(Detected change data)
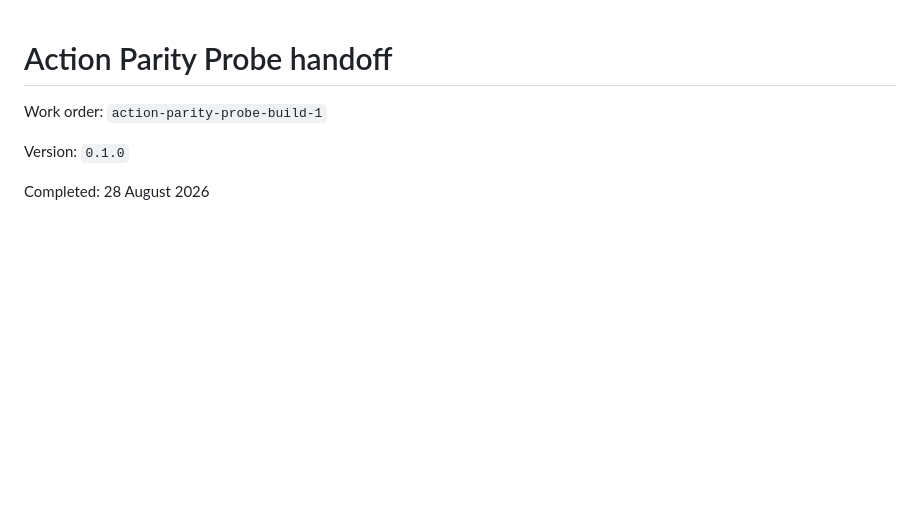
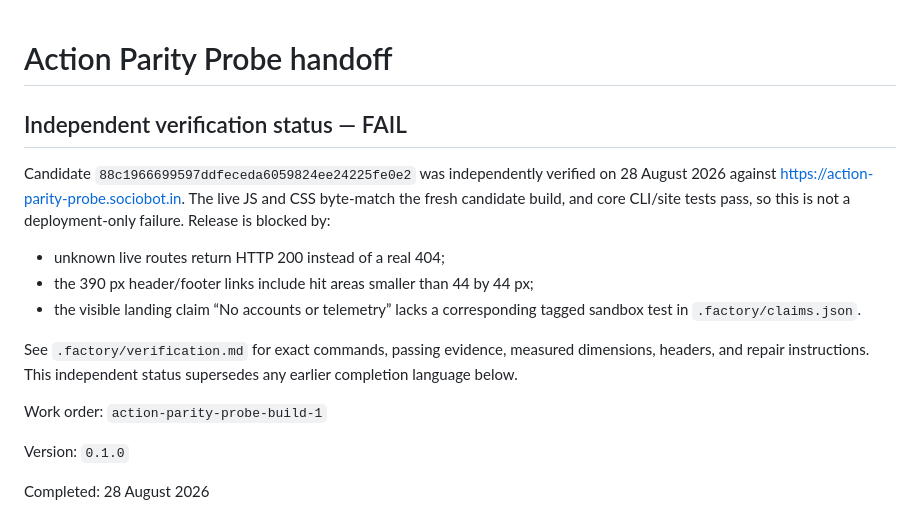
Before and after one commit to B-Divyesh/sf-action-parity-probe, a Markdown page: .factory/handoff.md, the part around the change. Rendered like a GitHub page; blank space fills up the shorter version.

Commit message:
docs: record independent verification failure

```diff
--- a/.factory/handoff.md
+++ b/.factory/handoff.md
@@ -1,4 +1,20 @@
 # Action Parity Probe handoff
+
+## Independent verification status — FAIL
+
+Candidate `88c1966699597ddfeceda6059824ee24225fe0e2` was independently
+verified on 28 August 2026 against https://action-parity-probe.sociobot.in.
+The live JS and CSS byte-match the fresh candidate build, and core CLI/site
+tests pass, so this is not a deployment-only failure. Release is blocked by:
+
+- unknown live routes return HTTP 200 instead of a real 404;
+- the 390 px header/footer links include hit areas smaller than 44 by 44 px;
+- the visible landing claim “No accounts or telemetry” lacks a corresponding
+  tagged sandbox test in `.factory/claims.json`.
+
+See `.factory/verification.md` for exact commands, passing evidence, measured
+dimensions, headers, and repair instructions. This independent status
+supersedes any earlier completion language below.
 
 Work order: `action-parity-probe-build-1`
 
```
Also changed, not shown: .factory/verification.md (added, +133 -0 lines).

» Work required
What lines in the data above contain the word "factory"? Copy them all.

» Written response
Before and after one commit to B-Divyesh/sf-action-parity-probe, a Markdown page: .factory/handoff.md, the part around the change. Rendered like a GitHub page; blank space fills up the shorter version.
--- a/.factory/handoff.md
+++ b/.factory/handoff.md
+  tagged sandbox test in `.factory/claims.json`.
+See `.factory/verification.md` for exact commands, passing evidence, measured
Also changed, not shown: .factory/verification.md (added, +133 -0 lines).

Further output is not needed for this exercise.